  • Beaton Dorcas E, Bombardier C, Guillemin F, Marcos B. Guidelines for the process of Cross-Cultural Adaptation of Self-Report Measures. Spine Journal. 2000;25:3186–3191. doi: 10.1097/00007632-200012150-00014. [PubMed] [Cross Ref]
  • Jaturapatporn D, Manataweewat B, Hathirat S. Reliability and validity of a Thai version of the General Practice Assessment Questionnaire (GPAQ) J Med Assoc Thai. 2006;89:1491–1496. [PubMed]
  • Towse A, Mills A, Tancharoensathien V. Learning from Thailand's health reforms.
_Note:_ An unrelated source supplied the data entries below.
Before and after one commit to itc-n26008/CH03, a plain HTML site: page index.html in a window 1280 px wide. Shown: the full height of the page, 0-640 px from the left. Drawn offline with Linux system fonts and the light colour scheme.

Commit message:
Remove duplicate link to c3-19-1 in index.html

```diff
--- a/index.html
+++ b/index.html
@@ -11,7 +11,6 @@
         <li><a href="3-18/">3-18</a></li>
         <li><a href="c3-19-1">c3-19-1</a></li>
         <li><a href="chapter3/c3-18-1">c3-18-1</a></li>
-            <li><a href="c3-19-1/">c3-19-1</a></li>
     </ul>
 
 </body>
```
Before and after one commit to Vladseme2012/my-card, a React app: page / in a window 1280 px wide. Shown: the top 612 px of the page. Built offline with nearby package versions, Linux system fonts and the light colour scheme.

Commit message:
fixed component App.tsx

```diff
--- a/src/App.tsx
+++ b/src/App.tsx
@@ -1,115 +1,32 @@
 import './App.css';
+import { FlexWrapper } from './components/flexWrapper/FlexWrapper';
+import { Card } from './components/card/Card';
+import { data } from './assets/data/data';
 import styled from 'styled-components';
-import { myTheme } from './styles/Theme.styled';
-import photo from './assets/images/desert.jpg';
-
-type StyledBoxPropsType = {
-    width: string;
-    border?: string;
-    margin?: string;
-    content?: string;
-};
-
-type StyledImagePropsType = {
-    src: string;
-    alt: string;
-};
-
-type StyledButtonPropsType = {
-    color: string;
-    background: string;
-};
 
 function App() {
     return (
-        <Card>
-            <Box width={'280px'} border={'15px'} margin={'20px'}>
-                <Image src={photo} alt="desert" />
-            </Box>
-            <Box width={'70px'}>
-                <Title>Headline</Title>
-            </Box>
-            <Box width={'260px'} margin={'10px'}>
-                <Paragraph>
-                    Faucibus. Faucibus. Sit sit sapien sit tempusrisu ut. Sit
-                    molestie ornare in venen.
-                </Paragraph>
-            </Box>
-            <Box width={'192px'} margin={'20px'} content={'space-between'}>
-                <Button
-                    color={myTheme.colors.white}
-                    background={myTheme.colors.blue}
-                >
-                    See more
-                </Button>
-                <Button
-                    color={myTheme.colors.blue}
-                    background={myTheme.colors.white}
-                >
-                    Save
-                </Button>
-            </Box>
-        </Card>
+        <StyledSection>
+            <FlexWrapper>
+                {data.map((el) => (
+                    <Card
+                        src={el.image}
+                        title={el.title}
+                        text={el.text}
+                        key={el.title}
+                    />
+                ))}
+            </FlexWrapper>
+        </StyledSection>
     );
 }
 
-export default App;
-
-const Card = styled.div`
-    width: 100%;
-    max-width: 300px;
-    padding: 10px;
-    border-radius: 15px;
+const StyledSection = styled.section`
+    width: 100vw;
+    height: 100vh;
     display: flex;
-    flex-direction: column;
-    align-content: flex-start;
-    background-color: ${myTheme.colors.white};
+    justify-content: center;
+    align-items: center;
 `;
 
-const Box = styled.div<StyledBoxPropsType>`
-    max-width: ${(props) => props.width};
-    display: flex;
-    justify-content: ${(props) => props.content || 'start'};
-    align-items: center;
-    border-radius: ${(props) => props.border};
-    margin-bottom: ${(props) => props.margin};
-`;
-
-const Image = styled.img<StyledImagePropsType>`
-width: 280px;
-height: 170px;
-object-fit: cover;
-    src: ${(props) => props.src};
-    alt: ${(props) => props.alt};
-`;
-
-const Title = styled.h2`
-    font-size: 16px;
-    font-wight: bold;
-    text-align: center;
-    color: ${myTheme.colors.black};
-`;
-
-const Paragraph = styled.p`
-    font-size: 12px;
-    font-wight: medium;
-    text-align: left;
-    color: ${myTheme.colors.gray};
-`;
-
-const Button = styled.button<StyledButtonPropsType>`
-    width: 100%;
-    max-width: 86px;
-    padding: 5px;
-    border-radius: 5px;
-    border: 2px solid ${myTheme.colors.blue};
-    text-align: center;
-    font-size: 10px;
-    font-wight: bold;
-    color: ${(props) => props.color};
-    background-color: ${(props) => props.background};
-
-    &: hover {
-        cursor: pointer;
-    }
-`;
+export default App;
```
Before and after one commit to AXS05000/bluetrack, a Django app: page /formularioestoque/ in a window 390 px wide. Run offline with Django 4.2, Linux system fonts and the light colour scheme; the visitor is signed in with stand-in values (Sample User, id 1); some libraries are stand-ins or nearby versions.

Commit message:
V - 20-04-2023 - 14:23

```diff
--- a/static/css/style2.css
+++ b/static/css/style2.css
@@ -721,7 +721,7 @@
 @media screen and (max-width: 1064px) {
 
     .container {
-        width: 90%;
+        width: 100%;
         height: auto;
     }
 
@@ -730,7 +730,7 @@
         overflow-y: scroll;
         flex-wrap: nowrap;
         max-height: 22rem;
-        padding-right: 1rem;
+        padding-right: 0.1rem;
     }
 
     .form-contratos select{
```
BMJ. 2004;328:103–105. doi: 10.1136/bmj.328.7431.103. [PMC free article] [PubMed] [Cross Ref]
  • Per Capita income in Thailand http://www.theglobalist.com/DBWeb/StoryId.aspx?StoryId=4926 (accessed February 24th, 2007)
  • Phaosavasdi S, Tannirandorn Y, Wilde H, Taneepanichskul S, Hongladarom S. New-world and transcultural impact on Thai medical practices and professional behaviour. J Med Assoc Thai. 2001;84:1650–2. [PubMed]

Articles from BMC Family Practice are provided here courtesy of BioMed Central
PubReader format: click here to try

Formats:

Related citations in PubMed

See reviews...See all...

Cited by other articles in PMC

See all...

Links

  • PubMed
    PubMed
    PubMed citations for these articles

Recent Activity

Your browsing activity is empty.

Activity recording is turned off.

Turn recording back on

See more...